Some of you might remember that I had been playing on a flag football team this spring with some men from my church. Well the season is over and I wanted to share with you some realizations I had while playing. This is going to be a shorter post, so without further ado…
1. Competitive Drive Doesn’t Equate to Aggressive Behavior
From the very first game, we saw the best and the worst in the other teams. Every team was very driven to win, but it was usually the team with the cooler heads that prevailed. One team stood in the parking lot screaming at each other for a full hour after their game ended. Needless to say, they didn’t do very well until they started putting their egos aside later in the season.
2. People Will Remember Your Behavior on the Field
While our team was in it to win it (I won’t divulge our actual win/loss ratio), we also used the opportunity as an outreach to others. We played by the rules, kept arguments to a minimum, and invited the other team to pray with us after every game. The end result? Everyone respected us. The referees commended us as a breath of fresh air. An opposing QB said we were the classiest team on the field. Other teams began to make sure we were going to pray with them after the games. Small, deliberate actions do add up.
3. It’s Easy to Get Lost in Your Animal Instincts
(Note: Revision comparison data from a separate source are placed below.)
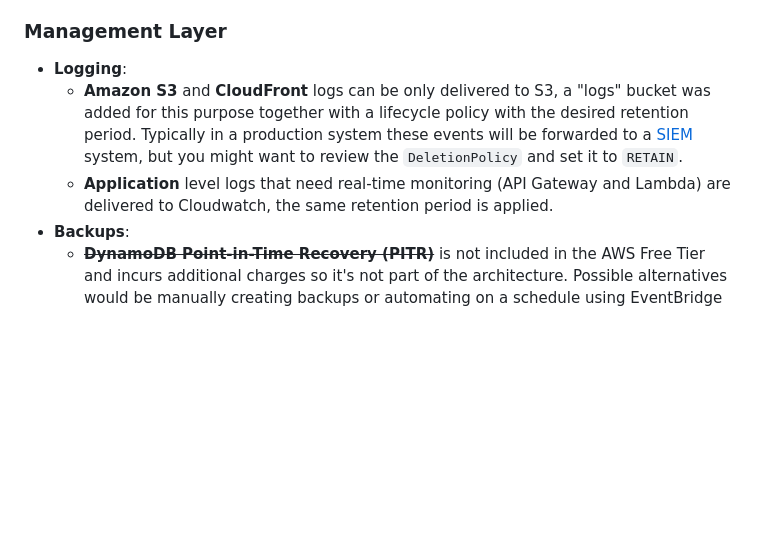
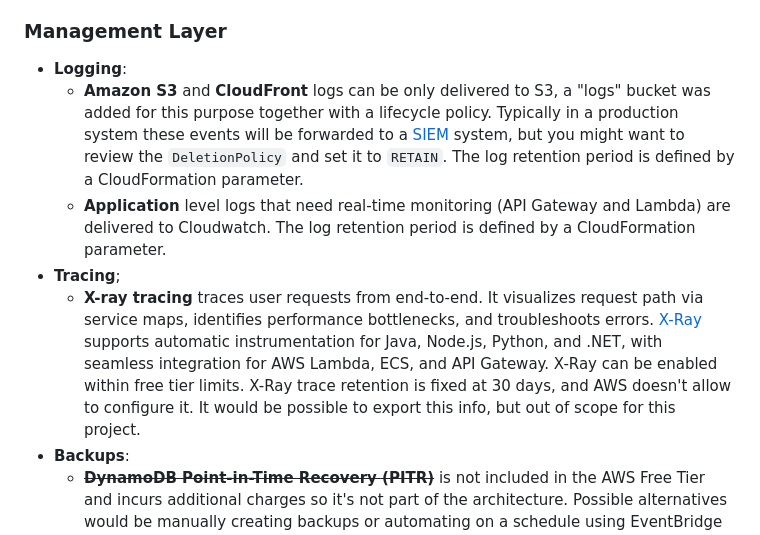
Before and after one commit to palomanel/pick-a-number, a Markdown page: docs/ARCHITECTURE.md, the part around one of its changes. Rendered like a GitHub page; blank space fills up the shorter version.

```diff
--- a/docs/ARCHITECTURE.md
+++ b/docs/ARCHITECTURE.md
@@ -67,15 +67,26 @@ The main objectives when designing this architecture have been:
 
 - **Logging**:
   - **Amazon S3** and **CloudFront** logs can be only delivered to S3,
-    a "logs" bucket was added for this purpose together with a lifecycle policy
-    with the desired retention period. Typically in a production system these
-    events will be forwarded to a
+    a "logs" bucket was added for this purpose together with a lifecycle policy.
+    Typically in a production system these events will be forwarded to a
     [SIEM](https://en.wikipedia.org/wiki/Security_information_and_event_management)
     system, but you might want to review the `DeletionPolicy` and set it to
-    `RETAIN`.
+    `RETAIN`. The log retention period is defined by a CloudFormation parameter.
   - **Application** level logs that need real-time monitoring
-    (API Gateway and Lambda) are delivered to Cloudwatch, the same retention
-    period is applied.
+    (API Gateway and Lambda) are delivered to Cloudwatch.
+    The log retention period is defined by a CloudFormation parameter.
+- **Tracing**;
+  - **X-ray tracing** traces user requests from end-to-end. It visualizes
+    request path via service maps, identifies performance bottlenecks,
+    and troubleshoots errors.
+    [X-Ray](https://docs.aws.amazon.com/xray/latest/devguide/aws-xray.html)
+    supports automatic instrumentation for
+    Java, Node.js, Python, and .NET, with seamless integration for AWS
+    Lambda, ECS, and API Gateway. X-Ray can be enabled within free tier
+    limits.
+    X-Ray trace retention is fixed at 30 days, and AWS doesn't allow to
+    configure it. It would be possible to export this info, but out of
+    scope for this project.
 - **Backups**:
   - **~~DynamoDB Point-in-Time Recovery (PITR)~~** is not included in the AWS
     Free Tier and incurs additional charges so it's not part of the
```
Also changed, not shown: other parts of docs/ARCHITECTURE.md (+6 -0 lines), README.md (+2 -2 lines), docs/assets/jamstack-architecture.png, docs/assets/trace-map.png (added), 6 other files.
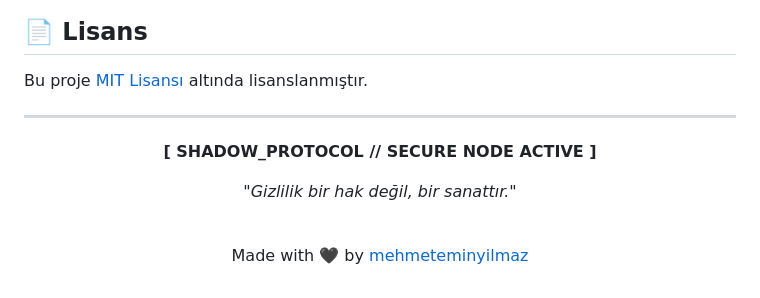
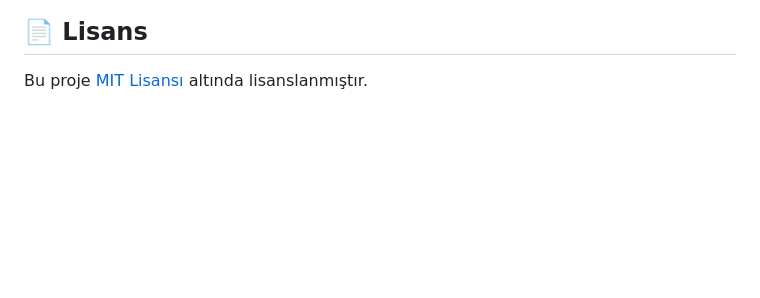
Before and after one commit to mehmeteminyilmaz/shadow-protocol, a Markdown page: README.md, the part around the change. Rendered like a GitHub page; blank space fills up the shorter version.

Commit message:
docs: lisans altindaki dekoratif kisim kaldirildi

```diff
--- a/README.md
+++ b/README.md
@@ -196,17 +196,3 @@ Pull request'ler memnuniyetle karşılanır. Büyük değişiklikler için önce
 ## 📄 Lisans
 
 Bu proje [MIT Lisansı](LICENSE) altında lisanslanmıştır.
-
----
-
-<div align="center">
-
-**[ SHADOW_PROTOCOL // SECURE NODE ACTIVE ]**
-
-*"Gizlilik bir hak değil, bir sanattır."*
-
-<br>
-
-Made with 🖤 by [mehmeteminyilmaz](https://github.com/mehmeteminyilmaz)
-
-</div>
```
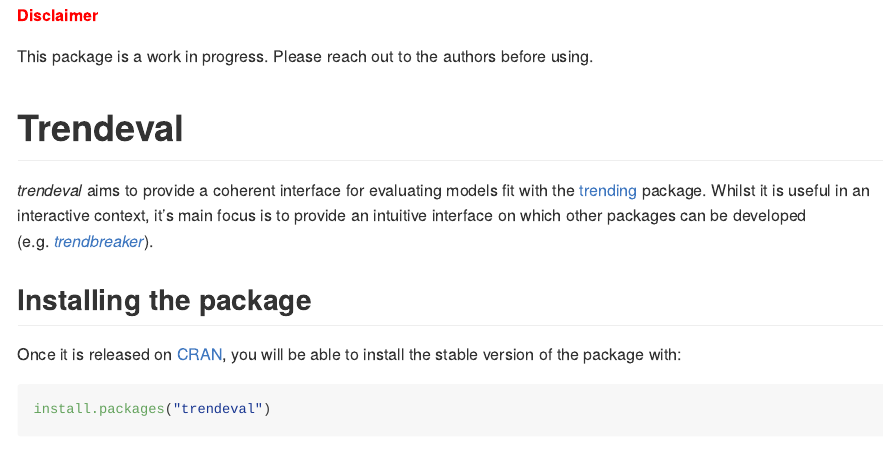
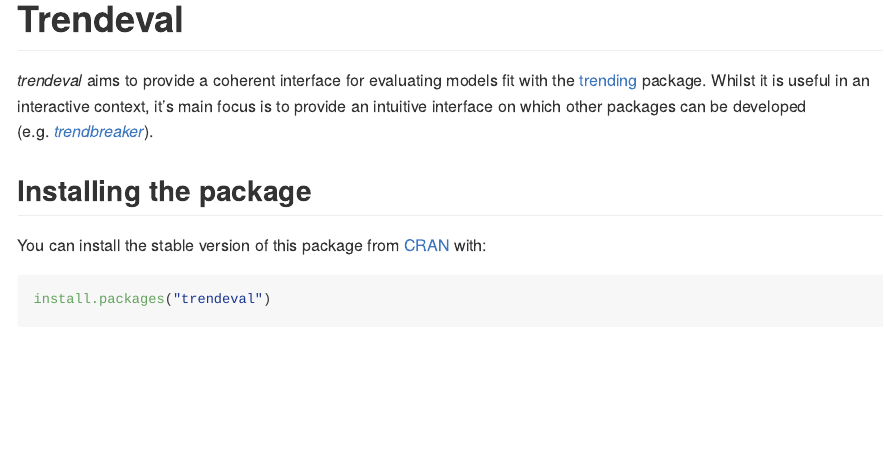
Before and after one commit to reconverse/trendeval, an R Markdown document (README.Rmd): the page in a window 1100 px wide, from its top. The pictures show the output file README.md that the author committed with the source, drawn offline in the style of GitHub; badge pictures from the web are left out.

Commit message:
update README

````diff
--- a/README.Rmd
+++ b/README.Rmd
@@ -18,18 +18,12 @@
 ```
 
 <!-- badges: start -->
-[![Project Status: WIP – Initial development is in progress, but there has not yet been a stable, usable release suitable for the public.](https://www.repostatus.org/badges/latest/wip.svg)](https://www.repostatus.org/#wip)
 [![Lifecycle: experimental](https://img.shields.io/badge/lifecycle-experimental-orange.svg)](https://www.tidyverse.org/lifecycle/#experimental)
 [![CRAN status](https://www.r-pkg.org/badges/version/trendeval)](https://CRAN.R-project.org/package=trendeval)
 [![Codecov test coverage](https://codecov.io/gh/reconhub/trendeval/branch/master/graph/badge.svg)](https://codecov.io/gh/reconhub/trendeval?branch=master)
 [![R build status](https://github.com/reconhub/trendeval/workflows/R-CMD-check/badge.svg)](https://github.com/reconhub/trendeval/actions)
 <!-- badges: end -->
 
-<br>
-**<span style="color: red;">Disclaimer</span>**
-
-This package is a work in progress. Please reach out to the
-authors before using.
 
 # Trendeval
 
@@ -41,8 +35,8 @@
 
 ## Installing the package
 
-Once it is released on [CRAN](https://CRAN.R-project.org), you will be able to
-install the stable version of the package with:
+You can install the stable version of this package from
+[CRAN](https://CRAN.R-project.org) with:
 
 ```{r, eval=FALSE}
 install.packages("trendeval")
````
Also changed, not shown: cran-comments.md (+1 -1 lines), README.md, 2 other files.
My final position had me rushing the opposing QB pretty frequently. Whenever it was my turn to rush, I felt a surge of primal energy. Sounds from the sidelines began to fade. My body was taut, ready to lunge forward at the snap of the football. The primal instinct to chase would get so strong that tactics often got left behind (chasing the QB so they run to their weak side, not leaving an opening for them to run the ball ,etc). The only thing on my mind was the chase. Other times I would be chasing a receiver down the field at breakneck speed, leaving me gasping for air. It’s an empowering feeling to be chasing after someone as fast as you can. I can now understand why dogs chase cars. Next season, I will need to temper this instinct…just a little.
4. You’re Only as Good as Your Weakest Link
I’ll admit I’m not very accustomed to team sports. I’m used to athletic endeavors where the only person I rely on is myself. Participating as a part of a team can be stressful and frustrating. There were a few times when I was on the sidelines wringing my hands as the offense threw a Hail Mary down the field or felt a twinge of annoyance because they made a play that I didn’t agree with. On the flip side, whenever I messed up, I felt like I let the team down. Sometimes the defense was on fire and the offense was cold. Other times it was the reverse. Playing on a team is an exercise in patience because there will be a time when you’re the weakest link.
5. Experience Isn’t Always Required
I came into this season completely green having never played on a football team my entire life. That being said, I went to as many practices as I could before the season started, listened to instruction from the more experienced players, and stayed as adaptable as I could. I played many different positions over the season before settling on defense as one of the rushers. Just because you are bad in one position doesn’t mean you will be bad in another. If you’re new, be sure to hop around and try a few completely different positions.
If you’re like me, the thought of playing a team sport probably sounds a little daunting. I urge you to give it a shot if given the opportunity. I had a lot of fun, got some fresh air and exercise, bonded with fellow men, and set an example of sportsmanship. All in all, a good season.
Jacob the Gentleman